Task goal: Give the records back exactly as written, but without the images.

Dataset records:
------------------------------------------------

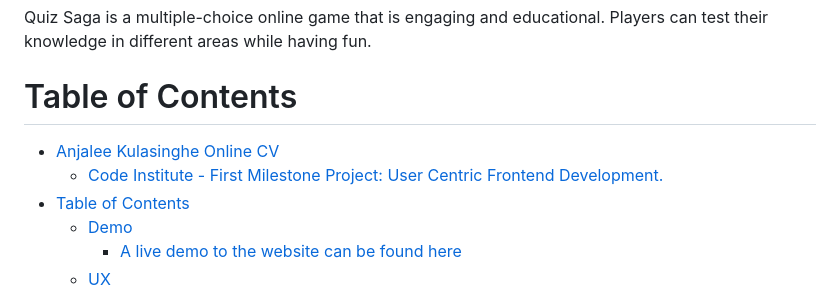
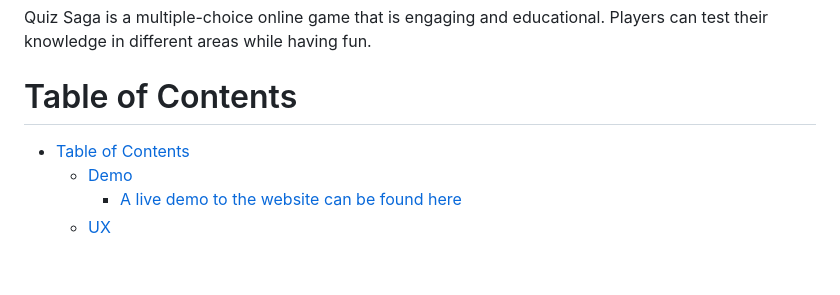
Before and after one commit to anjalee-kulasinghe/portfolio-project2-quiz-saga, a Markdown page: README.md, the part around the change. Rendered like a GitHub page; blank space fills up the shorter version.

Commit message:
Edit the table of contents in the ReadMe File

```diff
--- a/README.md
+++ b/README.md
@@ -7,8 +7,6 @@ This website was developed to showcase my ability to design and create a static
 Quiz Saga is a multiple-choice online game that is engaging and educational. Players can test their knowledge in different areas while having fun.
 
 # Table of Contents
-- [Anjalee Kulasinghe Online CV](#anjalee-kulasinghe-online-cv)
-  - [Code Institute - First Milestone Project: User Centric Frontend Development.](#code-institute---first-milestone-project-user-centric-frontend-development)
 - [Table of Contents](#table-of-contents)
   - [Demo](#demo)
     - [A live demo to the website can be found here](#a-live-demo-to-the-website-can-be-found-here)
```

------------------------------------------------

Answer for the task:
Before and after one commit to anjalee-kulasinghe/portfolio-project2-quiz-saga, a Markdown page: README.md, the part around the change. Rendered like a GitHub page; blank space fills up the shorter version.

Commit message:
Edit the table of contents in the ReadMe File

```diff
--- a/README.md
+++ b/README.md
@@ -7,8 +7,6 @@ This website was developed to showcase my ability to design and create a static
 Quiz Saga is a multiple-choice online game that is engaging and educational. Players can test their knowledge in different areas while having fun.
 
 # Table of Contents
-- [Anjalee Kulasinghe Online CV](#anjalee-kulasinghe-online-cv)
-  - [Code Institute - First Milestone Project: User Centric Frontend Development.](#code-institute---first-milestone-project-user-centric-frontend-development)
 - [Table of Contents](#table-of-contents)
   - [Demo](#demo)
     - [A live demo to the website can be found here](#a-live-demo-to-the-website-can-be-found-here)
```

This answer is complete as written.